The first game to feature fist fighting was Sega's boxing game Heavyweight Champ (1976), but it was Data East's fighting game Karate Champ (1984) which popularized martial arts themed games. The same year, Hong Kong cinema-inspired Kung-Fu Master laid the foundations for scrolling beat 'em ups with its simple gameplay and multiple enemies. Nekketsu Kha Kunio-kun, released in 1986 in Japan, deviated from the martial arts themes of earlier games and introduced street brawling to the genre. Renegade added an underworld revenge plot that proved more popular with gamers than the principled combat sport of other games. Renegade set the standard for future beat 'em up games as it introduced the ability to move both horizontally and vertically. Fighting Game: Sega's black and white boxing game Heavyweight Champ was released in 1976 as the first video game to feature fist fighting. However, Data East's Karate Champ from 1984 is credited with establishing and popularizing the one-on-one fighting game genre, and went on to influence Konami's Yie Ar Kung-Fu from 1985. Yie Ar Kung Fu expanded on Karate Champ by pitting the player against a variety of opponents, each with a unique appearance and fighting style. Capcom's Street Fighter (1987) introduced the use of special moves that could only be discovered by experimenting with the game controls. Street Fighter II (1991) established the conventions of the fighting game genre and, whereas previous games allowed players to combat computer-controlled fighters, Street Fighter II allowed players to play against each other. Shoot 'em up: Space Invaders is frequently cited as the "first" or "original" in the genre. Space Invaders pitted the player against multiple enemies descending from the top of the screen at a constantly increasing rate of speed. As with subsequent shoot 'em ups of the time, the game was set in space as the available technology only permitted a

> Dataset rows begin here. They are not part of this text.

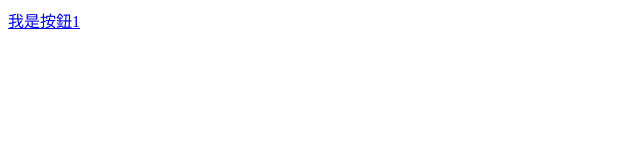
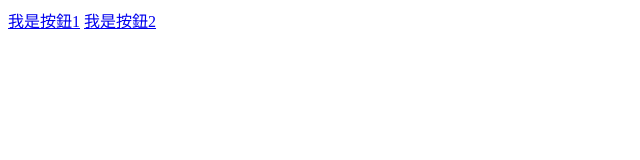
Before and after one commit to ZhangWeiJunVictor/git-demo, a plain HTML site: page index.html in a window 1280 px wide. Shown: the whole page, without its empty margins (0-640 px from the left). Drawn offline with Linux system fonts and the light colour scheme.

Commit message:
conflict

```diff
--- a/index.html
+++ b/index.html
@@ -8,5 +8,7 @@
   </head>
   <body>
     <a href="#" class="button">我是按鈕1</a>
+
+    <a href="#" class="button">我是按鈕2</a>
   </body>
 </html>
```
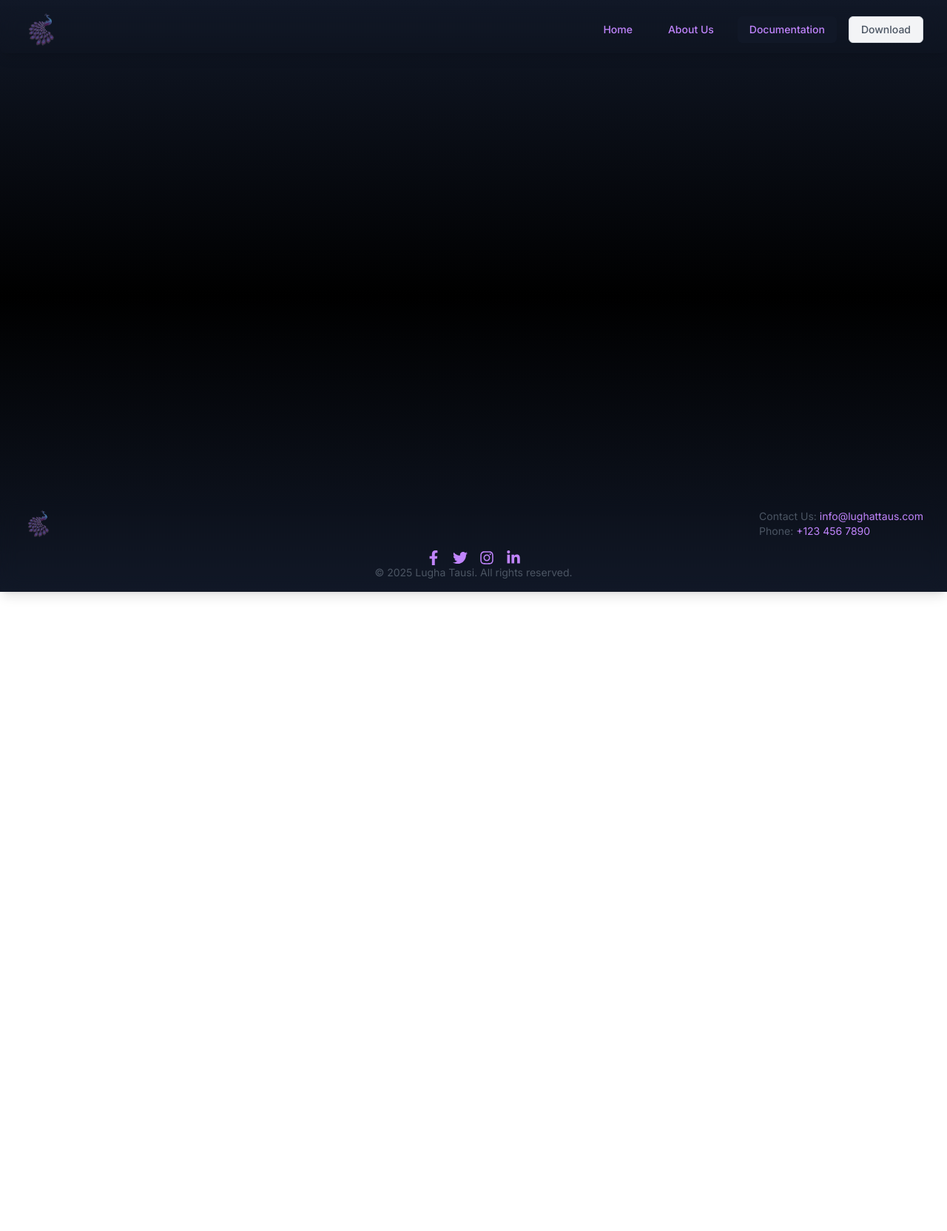
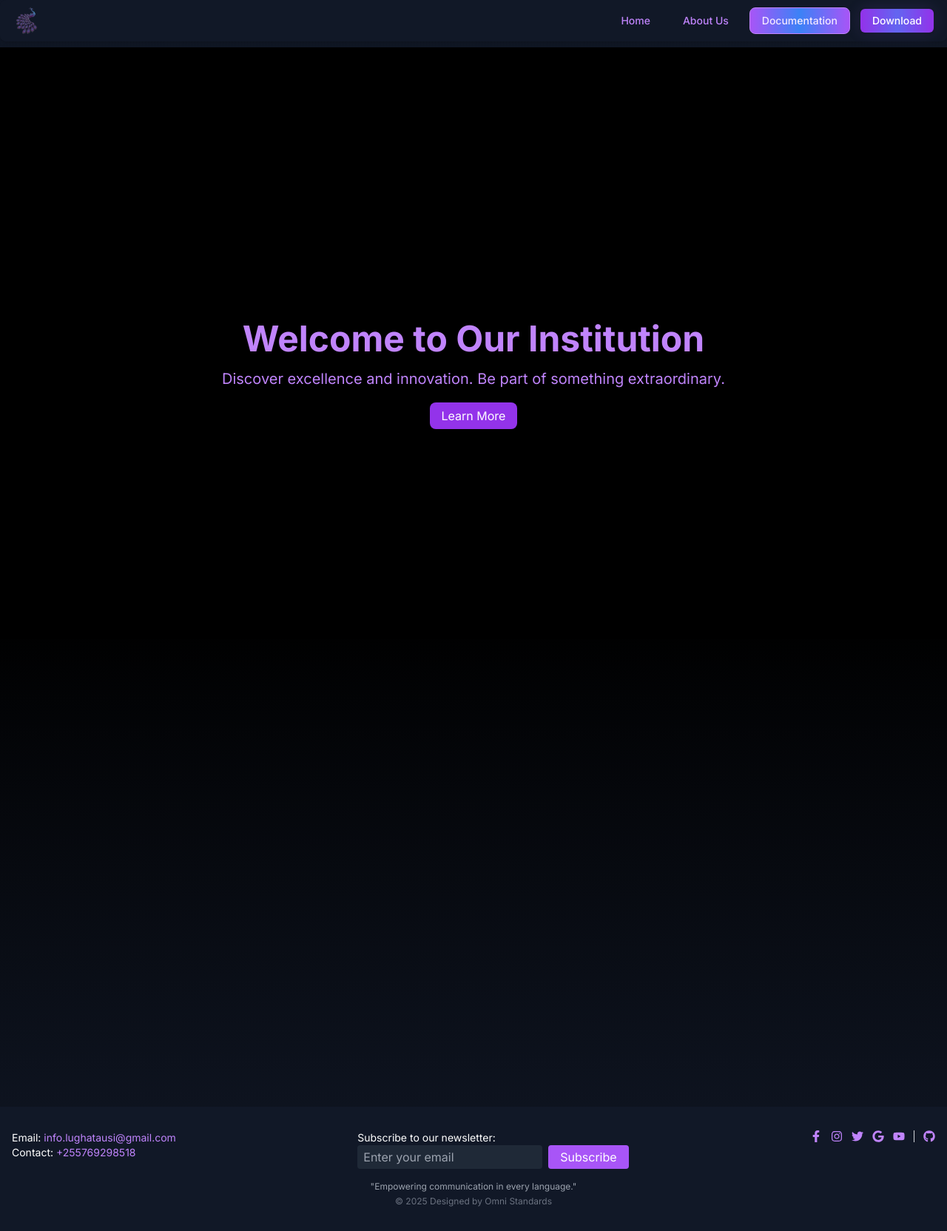
Before and after one commit to laughing-joker/LughaTausi-Programing-Language-website, a Next.js app: page /home/Landing in a window 1280 px wide. Shown: the whole page at 74% size. Before the commit the page ends 800 px from the top, so only its background shows below. Built offline with nearby package versions, Linux system fonts and the light colour scheme.

Commit message:
Made changes and added hero section

```diff
--- a/src/app/globals.css
+++ b/src/app/globals.css
@@ -1,6 +1,7 @@
 @tailwind base;
 @tailwind components;
 @tailwind utilities;
+
 @layer base {
   :root {
     --background: 0 0% 100%;
@@ -27,8 +28,9 @@
     --chart-3: 197 37% 24%;
     --chart-4: 43 74% 66%;
     --chart-5: 27 87% 67%;
-    --radius: 0.5rem
+    --radius: 0.5rem;
   }
+
   .dark {
     --background: 0 0% 3.9%;
     --foreground: 0 0% 98%;
@@ -53,14 +55,27 @@
     --chart-2: 160 60% 45%;
     --chart-3: 30 80% 55%;
     --chart-4: 280 65% 60%;
-    --chart-5: 340 75% 55%
+    --chart-5: 340 75% 55%;
   }
-}
-@layer base {
+
   * {
     @apply border-border;
   }
+
   body {
     @apply bg-background text-foreground;
+    padding-top: 64px; /* Adjust this value to match the navbar height */
+  }
+
+  @keyframes pulseOutline {
+    0% {
+      box-shadow: 0 0 0 0 rgba(128, 90, 213, 0.7);
+    }
+    70% {
+      box-shadow: 0 0 0 10px rgba(128, 90, 213, 0);
+    }
+    100% {
+      box-shadow: 0 0 0 0 rgba(128, 90, 213, 0);
+    }
   }
 }
--- a/src/app/home/Landing/page.tsx
+++ b/src/app/home/Landing/page.tsx
@@ -1,12 +1,16 @@
 import NavBar from "@/components/NavBar";
 import Footer from "@/components/Footer";
 import React from "react";
+import HeroSection from "../../../components/Herosection";
 
 const Landing = () => {
   return (
-    <div className="w-screen min-h-screen">
+    <div className="w-screen h-full md:w-screen">
       <div>
         <NavBar />
+      </div>
+      <div>
+        <HeroSection />
       </div>
       <div>
         <Footer />
--- a/src/components/Footer.tsx
+++ b/src/components/Footer.tsx
@@ -2,82 +2,145 @@
 import React from "react";
 import {
   FaFacebookF,
+  FaInstagram,
   FaTwitter,
-  FaInstagram,
-  FaLinkedinIn,
+  FaGoogle,
+  FaYoutube,
+  FaGithub,
 } from "react-icons/fa";
 
 const Footer = () => {
   return (
-    <footer className="w-screen bg-transparent fixed bottom-0 left-0 right-0 z-50">
-      <div className="bg-transparent backdrop-blur-md shadow-lg py-4 px-8 mt-2 rounded-md">
-        <div className="flex justify-between items-center">
-          {/* Logo on the left */}
-          <div className="flex-shrink-0">
-            <img src="/Logo.png" alt="Logo" className="h-10 w-auto" />
-          </div>
-          <div className="flex flex-col items-center space-y-2">
-            <div className="text-gray-600 text-sm">
-              <p>
-                Contact Us:{" "}
+    <div className="flex flex-col min-h-screen">
+      <div className="flex-grow">{/* Main content of the page */}</div>
+      <footer className="w-full bg-gray-900 text-white py-8 flex-shrink-0">
+        <div className="flex flex-col items-center justify-center space-y-4 sm:flex-row sm:justify-between sm:text-left sm:items-start sm:space-y-0 px-4">
+          {/* Contact Information */}
+          <div className="text-center sm:text-left">
+            <p className="text-sm">
+              Email:{" "}
               <a
-                  href="mailto:info@lughattaus.com"
+                href="mailto:info.lughatausi@gmail.com"
                 className="text-purple-400 hover:text-purple-600"
               >
-                  info@lughattaus.com
+                info.lughatausi@gmail.com
               </a>
             </p>
-              <p>
-                Phone:{" "}
+            <p className="text-sm">
+              Contact:{" "}
               <a
-                  href="tel:+1234567890"
+                href="tel:+255769298518"
                 className="text-purple-400 hover:text-purple-600"
               >
-                  +123 456 7890
+                +255769298518
               </a>
             </p>
           </div>
+
+          {/* Subscription Box */}
+          <div className="text-center sm:text-left">
+            <p className="text-sm">Subscribe to our newsletter:</p>
+            <form className="flex flex-col sm:flex-row sm:items-center space-y-2 sm:space-y-0">
+              <input
+                type="email"
+                placeholder="Enter your email"
+                className="px-2 py-1 rounded bg-gray-800 text-white focus:outline-none focus:ring-2 focus:ring-purple-600"
+              />
+              <button
+                type="submit"
+                className="ml-2 px-4 py-1 bg-purple-500 hover:bg-purple-700 text-white rounded"
+              >
+                Subscribe
+              </button>
+            </form>
           </div>
-        </div>
-        <div className="text-center text-gray-600 mt-4 text-sm">
-          <div className="flex space-x-4 mt-2 justify-center items-cen text-purple-400 hover:text-purple-600">
+
+          {/* Social Media Links */}
+          <div className="flex justify-center space-x-3">
             <a
               href="https://facebook.com"
               target="_blank"
               rel="noopener noreferrer"
-              className="hover:text-purple-600"
+              className="hover:opacity-75"
             >
-              <FaFacebookF size={20} /> {/* React Icon for Facebook */}
+              <FaFacebookF
+                size={16}
+                className="text-purple-400 hover:text-purple-600"
+              />
+            </a>
+            <a
+              href="https://instagram.com"
+              target="_blank"
+              rel="noopener noreferrer"
+              className="hover:opacity-75"
+            >
+              <FaInstagram
+                size={16}
+                className="text-purple-400 hover:text-purple-600"
+              />
             </a>
             <a
               href="https://twitter.com"
               target="_blank"
               rel="noopener noreferrer"
-              className="hover:text-purple-600"
+              className="hover:opacity-75"
             >
-              <FaTwitter size={20} /> {/* React Icon for Twitter */}
+              <FaTwitter
+                size={16}
+                className="text-purple-400 hover:text-purple-600"
+              />
             </a>
             <a
-              href="https://instagram.com"
+              href="https://google.com"
               target="_blank"
               rel="noopener noreferrer"
-              className="hover:text-purple-600"
+              className="hover:opacity-75"
             >
-              <FaInstagram size={20} /> {/* React Icon for Instagram */}
+              <FaGoogle
+                size={16}
+                className="text-purple-400 hover:text-purple-600"
+              />
             </a>
             <a
-              href="https://linkedin.com"
+              href="https://youtube.com"
               target="_blank"
               rel="noopener noreferrer"
-              className="hover:text-purple-600"
+              className="hover:opacity-75"
             >
-              <FaLinkedinIn size={20} /> {/* React Icon for LinkedIn */}
+              <FaYoutube
+                size={16}
+                className="text-purple-400 hover:text-purple-600"
+              />
+            </a>
+
+            {/* Separator for GitHub */}
+            <div className="border-l border-gray-300 h-4 mx-2"></div>
+
+            <a
+              href="https://github.com/your-repo"
+              target="_blank"
+              rel="noopener noreferrer"
+              className="hover:opacity-75"
+            >
+              <FaGithub
+                size={16}
+                className="text-purple-400 hover:text-purple-600"
+              />
             </a>
           </div>
-          &copy; {new Date().getFullYear()} Lugha Tausi. All rights reserved.
         </div>
+
+        {/* Slogan */}
+        <div className="text-center text-gray-400 text-xs mt-4">
+          "Empowering communication in every language."
+        </div>
+
+        {/* Copyright */}
+        <div className="text-center text-gray-500 text-xs mt-1">
+          &copy; {new Date().getFullYear()} Designed by Omni Standards
         </div>
       </footer>
+    </div>
   );
 };
 
--- /dev/null
+++ b/src/components/Herosection.tsx
@@ -0,0 +1,25 @@
+import React from "react";
+
+const HeroSection = () => {
+  return (
+    <section className="flex items-center justify-center min-h-screen bg-black px-4 pt-20">
+      <div className="text-center text-purple-400 max-w-4xl mx-auto">
+        <h1 className="text-4xl md:text-5xl font-bold mb-4">
+          Welcome to Our Institution
+        </h1>
+        <p className="text-lg md:text-xl mb-6">
+          Discover excellence and innovation. Be part of something
+          extraordinary.
+        </p>
+        <a
+          href="/learn-more"
+          className="bg-purple-600 text-white py-2 px-4 rounded-lg hover:bg-purple-700 transition duration-300"
+        >
+          Learn More
+        </a>
+      </div>
+    </section>
+  );
+};
+
+export default HeroSection;
--- a/src/components/NavBar.tsx
+++ b/src/components/NavBar.tsx
@@ -1,49 +1,56 @@
 "use client";
 import { Button } from "@/components/ui/button";
+import Link from "next/link";
 import React from "react";
 
 const NavBar = () => {
   return (
-    <div className="w-screen fixed top-0 left-0 right-0 z-50 bg-transparent">
-      <div className="bg-transparent backdrop-blur-md shadow-lg py-2 px-8 mt-2 rounded-md">
+    <div className="w-screen fixed top-0 left-0 right-0 z-50">
+      <div className="bg-gray-900 backdrop-blur-md shadow-md py-2 px-4 rounded-lg">
         <div className="flex justify-between items-center">
-          <div className="">
-            <img src="/Logo.png" alt="Logo" className="h-12 w-auto" />
+          {/* Logo */}
+          <div>
+            <img src="/Logo.png" alt="Logo" className="h-10 w-auto" />
           </div>
-          <div className="space-x-4 flex items-center">
+
+          {/* Navigation Links */}
+          <div className="space-x-3 flex items-center">
+            <Link href="/home/Landing">
               <Button
-              className="text-purple-400" // Adjusted text color for visibility
+                as="a"
                 variant="link"
-              as="a"
-              href="#home"
+                className="relative text-purple-400 text-sm font-medium no-underline focus:outline-none transition-colors duration-300 hover:text-purple-600"
               >
                 Home
+                <span className="absolute block bottom-[-2px] left-0 w-full h-[2px] bg-purple-400 transition-transform duration-300 transform scale-x-0 origin-left hover:scale-x-100" />
               </Button>
+            </Link>
+
+            <Link href="/home/About us">
               <Button
-              className="text-purple-400"
+                as="a"
                 variant="link"
-              as="a"
-              href="#about"
+                className="relative text-purple-400 text-sm font-medium no-underline focus:outline-none transition-colors duration-300 hover:text-purple-600"
               >
                 About Us
+                <span className="absolute block bottom-[-2px] left-0 w-full h-[2px] bg-purple-400 transition-transform duration-300 transform scale-x-0 origin-left hover:scale-x-100" />
               </Button>
+            </Link>
+
+            <Link href="/home/Documentation">
               <Button
-              className="text-purple-400 bg-gray-900 hover:bg-purple-600 hover:text-white"
+                className="relative text-purple-100 bg-gradient-to-r from-purple-500 via-blue-500 to-purple-500 bg-size-200 bg-pos-0 hover:bg-pos-100 hover:bg-purple-600 hover:text-white text-sm transition duration-300 ease-in-out hover:animate-glow border border-purple-400 rounded-lg"
                 variant="ghost"
-              as="a"
-              href="#contact"
               >
                 Documentation
               </Button>
+            </Link>
 
-            <Button
-              className="text-gray-600 border border-gray-300 bg-gray-100 hover:bg-purple-600 hover:text-white outline-none"
-              variant="outline"
-              as="a"
-              href="#contact"
-            >
-              Download
+            <Link href="/home/Download">
+              <Button className="relative text-white bg-gradient-to-r from-purple-600 via-indigo-500 to-purple-600 bg-clip-padding border-2 border-transparent rounded-lg text-sm transition-all duration-500 ease-in-out hover:scale-105 hover:bg-gradient-to-r hover:from-purple-700 hover:via-indigo-600 hover:to-purple-700 hover:text-white focus:outline-none before:absolute before:inset-0 before:rounded-lg before:border-2 before:border-transparent before:bg-gradient-to-r before:from-purple-600 before:via-indigo-500 before:to-purple-600 before:bg-clip-padding before:transition-all before:duration-500 before:ease-in-out hover:before:border-transparent hover:before:scale-110 hover:before:opacity-0 before:opacity-20 before:animate-glow">
+                <span className="relative">Download</span>
               </Button>
+            </Link>
           </div>
         </div>
       </div>
```
Also changed, not shown: src/app/home/About/page.tsx (added, +19 -0 lines), src/app/home/Documentation/page.tsx (+18 -0 lines), src/app/home/Download/page.tsx (+18 -0 lines), tailwind.config.ts (+56 -32 lines), src/app/home/About us/page.tsx (deleted). Lines whose indentation alone changed are shown as unchanged.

black background. The game also introduced the idea of giving the player a number of "lives". Space Invaders was a massive commercial success, causing a coin shortage in Japan. The following year, Namco's Galaxian took the genre further with more complex enemy patterns and richer graphics. Stealth Game: The first stealth-based videogame was Sega's 005 (1981). The first commercially successful stealth game was Hideo Kojima's Metal Gear (1987), the first in the Metal Gear series. It was followed by Metal Gear 2: Solid Snake (1990) which significantly expanded the genre, and then Metal Gear Solid (1998). Survival Horror: The survival horror video game genre began with Capcom's Resident Evil (1996), which coined the term "survival horror" and defined the genre. The game was inspired by Capcom's earlier horror game Sweet Home (1989).

The End